Fall Out Boy's “Save Rock & Roll” Album Review


Around this time last year, I came across a quote in the depths of the Internet that read: “Fall Out Boy is the older brother you wanted to be like when you were a kid and he got you into a lot of bands you listened to and you just idolized him but then he went to college and he said he’d come back for Christmas but it’s been three years since you’ve seen him and the phone number he gave you is disconnected.”

I stopped everything I was doing, thought about it, and realized it was so true. As college students it is very likely that all of our musical tastes have evolved. Many of us are not proud of a lot of our musical decisions throughout the years (this is coming from a girl who went through a severe Chris Brown phase in middle school), and may even look back on our old favorites in regret. However, as much as we despise our younger selves for our previous preferences, it’s hard not to admit that old bands and artists will always hold a special place in our hearts.  They were huge musical influences and helped shape what we listen to today. One of the bands that many of our peers remember listening to back in the day of C.D. players was pop-punkers Fall Out Boy, and after four years of anticipation and rumors of a permanent break-up after lead singer Patrick Stump released a solo album in 2011, they’ve finally come back to satiate the needs of its more mature audience with their new album “Save Rock & Roll.”

Although critics have called the album title extremely misleading and stated that the band has strayed too far from the angst-ridden sound it used to have, I found “Save Rock & Roll” to be a great comeback album. Fall Out Boy made very conscious decisions in the sound of this album, recognizing that the music scene along with its audience, now mostly college-age young adults, has shifted dramatically since their last release. The band kept in mind that EDM is creeping into just about every song you hear on a Top 40 radio station and that their listeners moved on from their high school lives to more independent college years. This might have accounted for the dramatic response from some music blogs and other sites. But then again, any band that hasn’t been around for four years and releases something new is bound to be criticized. As someone who thoroughly enjoyed listening to the album (maybe more than once) on a long car ride, here’s what I thought were some of FOB’s must-listen-to tracks, just in case anyone isn’t into the idea of downloading an entire album.

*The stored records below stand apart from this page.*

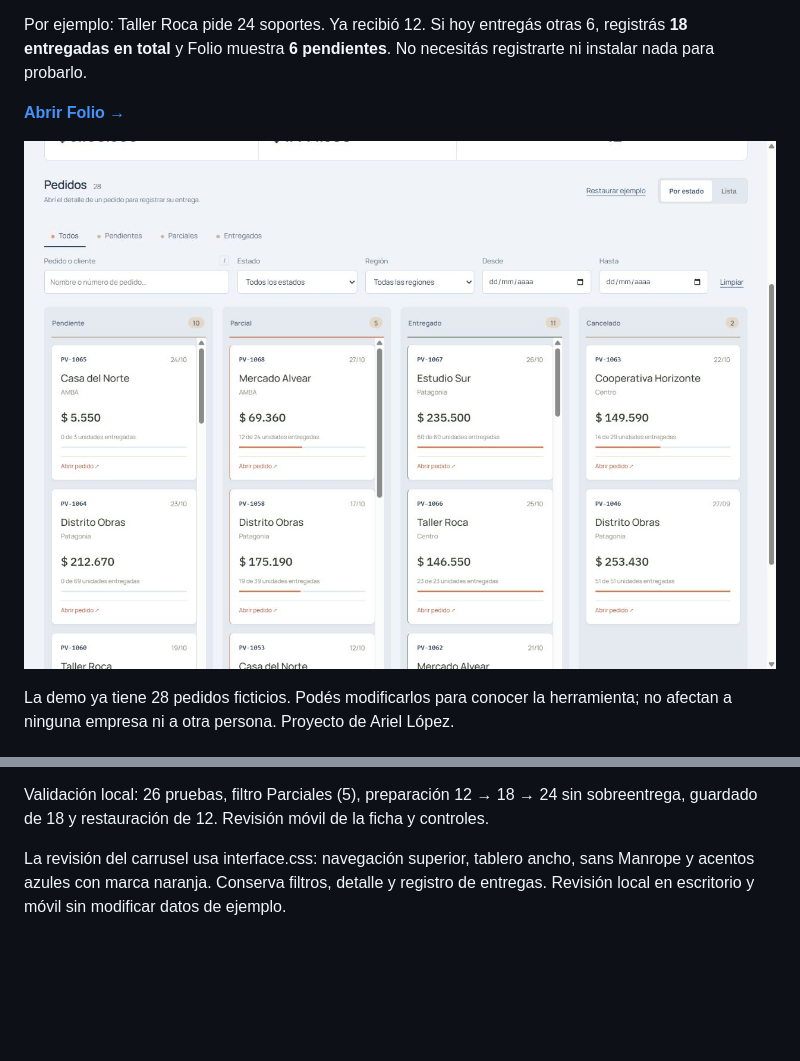
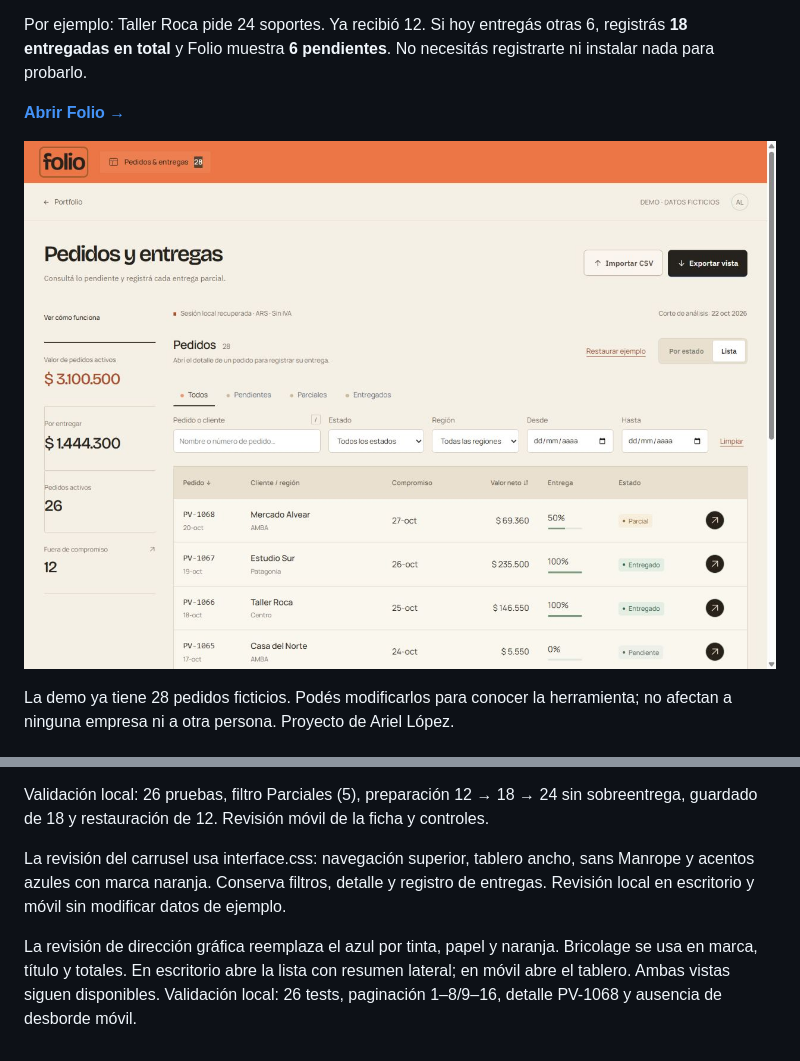
Before and after one commit to EnriqueArielLopez/folio-orders, a Markdown page: README.md, 2 parts joined by grey strips. Rendered like a GitHub page; pictures changed too: assets/preview.jpg; blank space fills up the shorter version.

```diff
--- a/README.md
+++ b/README.md
@@ -221,3 +221,5 @@ Los filtros rápidos Todos/Pendientes/Parciales/Entregados usan el mismo filtro
 Validación local: 26 pruebas, filtro Parciales (5), preparación 12 → 18 → 24 sin sobreentrega, guardado de 18 y restauración de 12. Revisión móvil de la ficha y controles.
 
 La revisión del carrusel usa interface.css: navegación superior, tablero ancho, sans Manrope y acentos azules con marca naranja. Conserva filtros, detalle y registro de entregas. Revisión local en escritorio y móvil sin modificar datos de ejemplo.
+
+La revisión de dirección gráfica reemplaza el azul por tinta, papel y naranja. Bricolage se usa en marca, título y totales. En escritorio abre la lista con resumen lateral; en móvil abre el tablero. Ambas vistas siguen disponibles. Validación local: 26 tests, paginación 1–8/9–16, detalle PV-1068 y ausencia de desborde móvil.
```
Also changed, not shown: 3 other files.
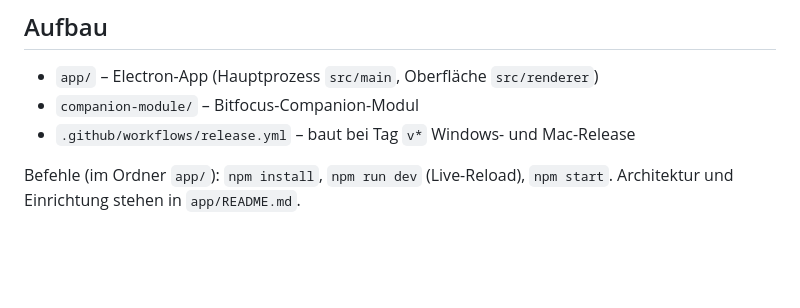
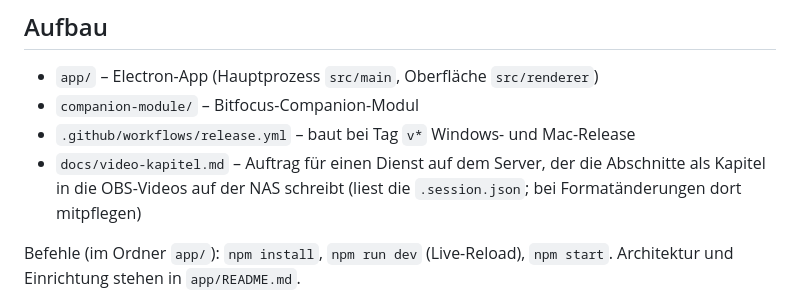
Before and after one commit to paddepf/church-recorder, a Markdown page: CLAUDE.md, the part around the change. Drawn GitHub-style; blank space fills up the shorter version.

Commit message:
Doku: Auftrag für Server-Dienst, der Abschnitte als Kapitel in OBS-Videos schreibt
Co-Authored-By: Claude Opus 5.5 <noreply@anthropic.com>

```diff
--- a/CLAUDE.md
+++ b/CLAUDE.md
@@ -8,6 +8,8 @@ Systemen laufen.
 - `app/` – Electron-App (Hauptprozess `src/main`, Oberfläche `src/renderer`)
 - `companion-module/` – Bitfocus-Companion-Modul
 - `.github/workflows/release.yml` – baut bei Tag `v*` Windows- und Mac-Release
+- `docs/video-kapitel.md` – Auftrag für einen Dienst auf dem Server, der die Abschnitte als Kapitel in die
+  OBS-Videos auf der NAS schreibt (liest die `.session.json`; bei Formatänderungen dort mitpflegen)
 
 Befehle (im Ordner `app/`): `npm install`, `npm run dev` (Live-Reload),
 `npm start`. Architektur und Einrichtung stehen in `app/README.md`.
```
Also changed, not shown: docs/video-kapitel.md (added, +386 -0 lines).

Track 01-The Phoenix:


            This song is super energetic and is suitably symbolic for the band’s comeback. If you’re into ancient mythology (or Harry Potter), you know that the phoenix is a mythological bird that periodically bursts into flames and dies, only to be reborn from the ashes. I see what you did there, Fall Out Boy.

Favorite lyric: “You know time crawls on when you're waiting for the song to start/ So dance alone to the beat of your heart”


Track 03- Alone Together:


For a second I almost thought that some old Fall Out Boy got mixed up on my “Save Rock & Roll” playlist. This song sounds so reminiscent of their older stuff that I felt like I was my chubby 7th grade self again - that good.

Favorite lyric: “I don’t know where you’re going, but do you got room for one more troubled soul.”


Track 06- The Mighty Fall:


I was pretty skeptical when I saw that Big Sean was featured in “The Mighty Fall.” This is the point where I thought “Okay, maybe they’re trying a little too hard.” But in its entirety, the song is catchy and powerful enough to get you going at the gym. (Except I can’t help but roll my eyes and throw up in my mouth a little every time Big Sean spits his “Hell yeah I’m a dick girl, I’m addicted to you” line).

Favorite lyric:  “But if you ask me two's a whole lot lonelier than one/Baby we should have left our love in the gutter where we found it/Cause you think your only crime is that you got caught.”


Track 11- Save Rock and Roll:


This last track is kind of a re-declaration of the band’s initial message and passion for their type of music. I also saw it as an attempt to comfort their audience, acknowledging that they’ve acted like that previously mentioned “idolized older brother who went off to college and disappeared,” but reminding us that the band we knew and loved is still “going down swinging.” I also loved hearing Elton John attempt a Patrick Stump voice.

Favorite lyric: “You are what you love, not who loves you.”


I could go on forever about the depth of each lyric in each song, but I feel like letting you do that yourself would make it more fun. All in all, I definitely recommend keeping an open mind and giving the album a listen. The older brother is back and trying to make up for the past four Christmases, you might as well give him a chance.